======== Input material ========

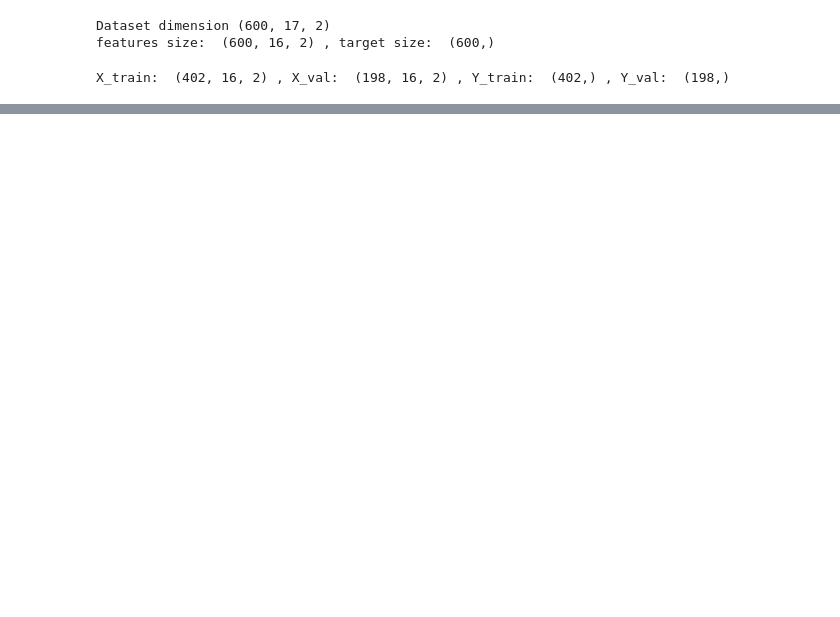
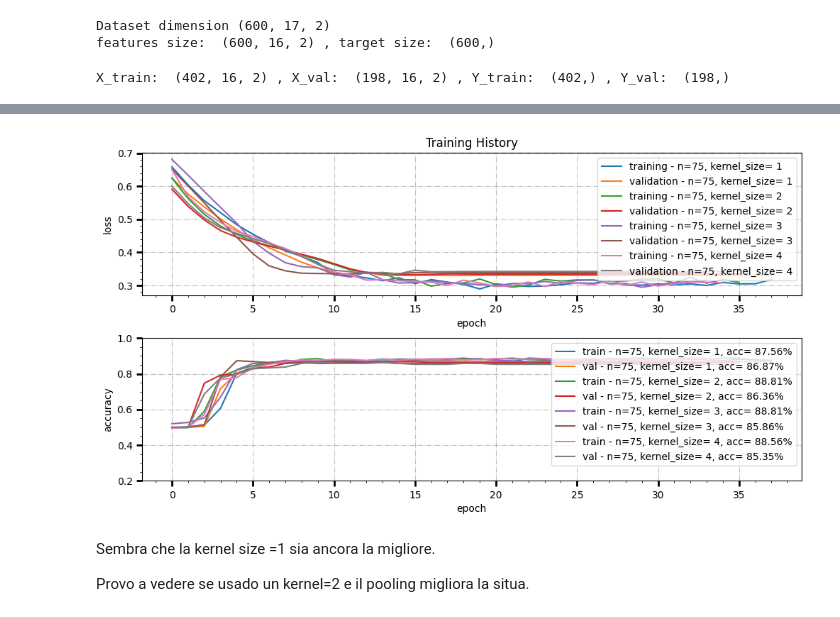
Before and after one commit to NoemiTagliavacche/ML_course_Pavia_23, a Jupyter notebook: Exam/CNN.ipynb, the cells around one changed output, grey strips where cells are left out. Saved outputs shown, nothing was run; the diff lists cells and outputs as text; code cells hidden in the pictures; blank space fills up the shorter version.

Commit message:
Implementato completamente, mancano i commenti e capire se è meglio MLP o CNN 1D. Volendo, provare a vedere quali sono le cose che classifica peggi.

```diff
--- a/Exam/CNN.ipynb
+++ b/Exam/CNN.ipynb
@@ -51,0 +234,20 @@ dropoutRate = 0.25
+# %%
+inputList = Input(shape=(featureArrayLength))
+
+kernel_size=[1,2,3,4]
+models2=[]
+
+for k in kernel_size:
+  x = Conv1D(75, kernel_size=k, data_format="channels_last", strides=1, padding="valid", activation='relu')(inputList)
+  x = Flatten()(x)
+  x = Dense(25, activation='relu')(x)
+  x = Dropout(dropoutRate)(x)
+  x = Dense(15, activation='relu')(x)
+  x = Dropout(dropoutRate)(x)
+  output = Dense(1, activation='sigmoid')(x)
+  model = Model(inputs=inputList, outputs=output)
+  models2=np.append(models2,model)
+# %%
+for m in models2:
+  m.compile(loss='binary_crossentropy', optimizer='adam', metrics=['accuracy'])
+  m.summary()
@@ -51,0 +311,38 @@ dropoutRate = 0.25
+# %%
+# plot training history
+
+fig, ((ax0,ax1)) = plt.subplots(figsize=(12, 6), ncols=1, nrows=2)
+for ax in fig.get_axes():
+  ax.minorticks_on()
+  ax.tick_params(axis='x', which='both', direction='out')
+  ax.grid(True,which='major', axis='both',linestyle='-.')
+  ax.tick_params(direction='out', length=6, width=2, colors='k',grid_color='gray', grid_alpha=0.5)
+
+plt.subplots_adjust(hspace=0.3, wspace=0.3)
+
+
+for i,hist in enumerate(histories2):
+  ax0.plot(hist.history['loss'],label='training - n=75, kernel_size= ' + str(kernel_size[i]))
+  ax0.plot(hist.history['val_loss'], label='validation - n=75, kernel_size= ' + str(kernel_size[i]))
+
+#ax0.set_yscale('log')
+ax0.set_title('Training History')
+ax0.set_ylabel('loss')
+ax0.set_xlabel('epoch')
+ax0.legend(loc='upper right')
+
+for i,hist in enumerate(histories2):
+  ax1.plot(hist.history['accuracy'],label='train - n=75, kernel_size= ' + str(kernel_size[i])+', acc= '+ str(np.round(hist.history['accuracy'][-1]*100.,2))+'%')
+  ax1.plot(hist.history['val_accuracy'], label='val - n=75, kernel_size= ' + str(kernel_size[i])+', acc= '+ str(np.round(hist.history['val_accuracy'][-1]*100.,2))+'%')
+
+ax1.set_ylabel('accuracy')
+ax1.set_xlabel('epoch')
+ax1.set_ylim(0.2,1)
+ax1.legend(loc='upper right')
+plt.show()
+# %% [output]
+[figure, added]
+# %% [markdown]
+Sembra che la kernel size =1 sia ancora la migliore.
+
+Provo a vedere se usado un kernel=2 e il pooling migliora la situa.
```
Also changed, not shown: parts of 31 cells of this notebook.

========

To do -> Looking at the entries above, count the lines that contain "inputList" and answer with only the number.

Output for this exercise -> 3